Segment Open

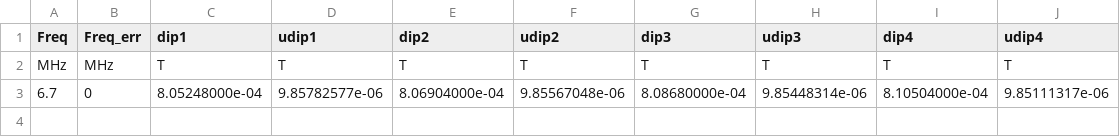
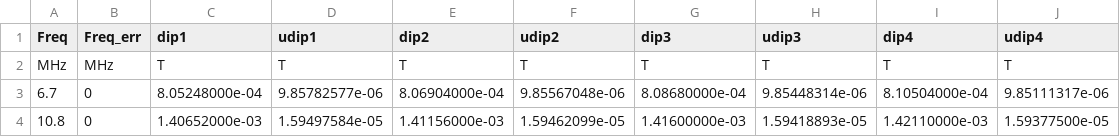
Before and after one commit to MarkZhit/PHYS409-Optical_Pumping, a CSV file: models/quadraticRb87ZeemanData.csv, drawn as a sheet.

```diff
--- a/models/quadraticRb87ZeemanData.csv
+++ b/models/quadraticRb87ZeemanData.csv
@@ -3 +3,2 @@ MHz,MHz,T,T,T,T,T,T,T,T
 6.7,0,8.05248000e-04,9.85782577e-06,8.06904000e-04,9.85567048e-06,8.08680000e-04,9.85448314e-06,8.10504000e-04,9.85111317e-06
+10.8,0,1.40652000e-03,1.59497584e-05,1.41156000e-03,1.59462099e-05,1.41600000e-03,1.59418893e-05,1.42110000e-03,1.59377500e-05
```
Also changed, not shown: models/BFreqRatiosUncertain.csv, models/quadraticRb85ZeemanData.csv, 14 other files.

Segment Closed

**What is required:**
Which lines of the listing contain the string "models"? Copy each of them.

**Exercise result:**
Before and after one commit to MarkZhit/PHYS409-Optical_Pumping, a CSV file: models/quadraticRb87ZeemanData.csv, drawn as a sheet.
--- a/models/quadraticRb87ZeemanData.csv
+++ b/models/quadraticRb87ZeemanData.csv
Also changed, not shown: models/BFreqRatiosUncertain.csv, models/quadraticRb85ZeemanData.csv, 14 other files.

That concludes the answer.